##### The input #####

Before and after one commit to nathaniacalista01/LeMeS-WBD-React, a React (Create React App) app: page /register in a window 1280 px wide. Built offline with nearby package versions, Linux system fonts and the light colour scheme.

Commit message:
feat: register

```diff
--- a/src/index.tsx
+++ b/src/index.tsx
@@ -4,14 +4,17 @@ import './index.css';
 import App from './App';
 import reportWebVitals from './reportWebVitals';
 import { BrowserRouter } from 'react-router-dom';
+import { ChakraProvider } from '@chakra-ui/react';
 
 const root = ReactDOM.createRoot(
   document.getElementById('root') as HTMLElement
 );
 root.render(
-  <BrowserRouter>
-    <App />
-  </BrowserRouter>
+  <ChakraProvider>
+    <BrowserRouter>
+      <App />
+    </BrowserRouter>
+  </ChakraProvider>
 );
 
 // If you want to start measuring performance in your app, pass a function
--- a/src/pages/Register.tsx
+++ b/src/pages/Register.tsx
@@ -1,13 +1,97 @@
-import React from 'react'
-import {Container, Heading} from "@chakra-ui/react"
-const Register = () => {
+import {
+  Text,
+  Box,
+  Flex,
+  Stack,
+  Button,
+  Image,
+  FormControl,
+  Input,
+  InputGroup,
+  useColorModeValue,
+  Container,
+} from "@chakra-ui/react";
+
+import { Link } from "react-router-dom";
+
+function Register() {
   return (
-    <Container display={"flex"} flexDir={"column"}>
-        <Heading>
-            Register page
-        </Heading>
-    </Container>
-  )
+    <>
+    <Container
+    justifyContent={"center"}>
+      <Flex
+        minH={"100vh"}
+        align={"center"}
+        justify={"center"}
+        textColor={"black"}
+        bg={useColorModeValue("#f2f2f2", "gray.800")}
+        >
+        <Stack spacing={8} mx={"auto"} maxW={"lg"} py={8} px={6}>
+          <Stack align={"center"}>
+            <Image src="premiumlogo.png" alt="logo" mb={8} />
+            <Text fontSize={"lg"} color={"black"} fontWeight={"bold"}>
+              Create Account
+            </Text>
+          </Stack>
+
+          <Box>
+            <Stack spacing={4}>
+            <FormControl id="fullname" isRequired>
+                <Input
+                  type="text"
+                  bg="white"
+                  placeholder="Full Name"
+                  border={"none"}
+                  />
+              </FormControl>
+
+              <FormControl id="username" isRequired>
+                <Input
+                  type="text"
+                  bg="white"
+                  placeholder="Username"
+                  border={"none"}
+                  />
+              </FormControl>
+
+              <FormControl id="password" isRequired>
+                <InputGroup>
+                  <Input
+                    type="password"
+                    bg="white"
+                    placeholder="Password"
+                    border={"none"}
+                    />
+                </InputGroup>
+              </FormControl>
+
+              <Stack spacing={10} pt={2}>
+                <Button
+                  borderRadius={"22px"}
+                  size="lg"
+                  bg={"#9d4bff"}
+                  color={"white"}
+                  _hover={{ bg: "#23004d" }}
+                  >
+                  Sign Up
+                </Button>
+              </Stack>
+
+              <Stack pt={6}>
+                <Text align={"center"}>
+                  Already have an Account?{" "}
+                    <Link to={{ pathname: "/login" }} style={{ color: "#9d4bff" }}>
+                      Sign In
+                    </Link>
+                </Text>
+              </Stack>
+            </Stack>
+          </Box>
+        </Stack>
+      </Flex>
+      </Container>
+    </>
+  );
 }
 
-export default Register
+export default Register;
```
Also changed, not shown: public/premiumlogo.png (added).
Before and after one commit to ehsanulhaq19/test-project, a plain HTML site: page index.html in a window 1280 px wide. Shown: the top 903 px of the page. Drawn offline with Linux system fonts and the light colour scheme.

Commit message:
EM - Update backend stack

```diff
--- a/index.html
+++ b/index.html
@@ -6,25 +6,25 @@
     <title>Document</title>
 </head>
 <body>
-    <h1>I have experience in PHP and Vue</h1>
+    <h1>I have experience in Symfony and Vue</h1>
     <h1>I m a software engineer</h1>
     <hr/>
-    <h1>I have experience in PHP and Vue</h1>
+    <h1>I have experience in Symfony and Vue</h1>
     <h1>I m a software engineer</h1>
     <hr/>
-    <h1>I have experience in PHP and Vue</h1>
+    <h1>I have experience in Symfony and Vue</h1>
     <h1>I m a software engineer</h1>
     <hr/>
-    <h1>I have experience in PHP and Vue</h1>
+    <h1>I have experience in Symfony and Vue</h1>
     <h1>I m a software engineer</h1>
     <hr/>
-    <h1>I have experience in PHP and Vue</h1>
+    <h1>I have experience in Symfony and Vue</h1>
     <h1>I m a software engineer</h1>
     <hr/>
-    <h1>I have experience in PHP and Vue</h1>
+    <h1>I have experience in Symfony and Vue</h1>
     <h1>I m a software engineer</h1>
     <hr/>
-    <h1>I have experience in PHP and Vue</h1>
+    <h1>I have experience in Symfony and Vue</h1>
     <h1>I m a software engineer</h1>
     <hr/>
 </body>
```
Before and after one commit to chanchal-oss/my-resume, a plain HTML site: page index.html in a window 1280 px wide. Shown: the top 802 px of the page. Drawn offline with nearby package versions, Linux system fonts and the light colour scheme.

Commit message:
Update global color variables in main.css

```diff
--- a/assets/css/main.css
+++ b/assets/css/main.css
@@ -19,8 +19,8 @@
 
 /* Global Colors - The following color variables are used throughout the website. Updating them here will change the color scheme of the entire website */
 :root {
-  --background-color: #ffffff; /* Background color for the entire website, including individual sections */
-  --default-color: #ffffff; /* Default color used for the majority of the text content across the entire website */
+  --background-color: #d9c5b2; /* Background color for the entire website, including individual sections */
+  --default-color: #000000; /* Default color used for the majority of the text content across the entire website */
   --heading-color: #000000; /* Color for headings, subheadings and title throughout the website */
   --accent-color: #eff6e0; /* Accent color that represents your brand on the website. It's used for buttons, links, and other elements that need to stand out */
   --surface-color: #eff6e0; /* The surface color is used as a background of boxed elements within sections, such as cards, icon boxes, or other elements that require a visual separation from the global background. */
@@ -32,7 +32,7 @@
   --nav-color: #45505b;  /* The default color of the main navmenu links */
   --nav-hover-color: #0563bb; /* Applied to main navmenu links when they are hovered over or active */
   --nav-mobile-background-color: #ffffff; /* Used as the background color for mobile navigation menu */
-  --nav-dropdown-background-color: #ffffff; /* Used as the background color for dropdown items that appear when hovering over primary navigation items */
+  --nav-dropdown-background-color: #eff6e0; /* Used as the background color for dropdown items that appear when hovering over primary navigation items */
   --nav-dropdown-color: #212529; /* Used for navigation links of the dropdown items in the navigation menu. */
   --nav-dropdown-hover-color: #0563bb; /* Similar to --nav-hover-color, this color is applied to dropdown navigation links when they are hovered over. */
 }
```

#####

§ Problem details:
What the answer needs is every line from the data above with "website" in it.

§ Answer space:
 /* Global Colors - The following color variables are used throughout the website. Updating them here will change the color scheme of the entire website */
-  --background-color: #ffffff; /* Background color for the entire website, including individual sections */
-  --default-color: #ffffff; /* Default color used for the majority of the text content across the entire website */
+  --background-color: #d9c5b2; /* Background color for the entire website, including individual sections */
+  --default-color: #000000; /* Default color used for the majority of the text content across the entire website */
   --heading-color: #000000; /* Color for headings, subheadings and title throughout the website */
   --accent-color: #eff6e0; /* Accent color that represents your brand on the website. It's used for buttons, links, and other elements that need to stand out */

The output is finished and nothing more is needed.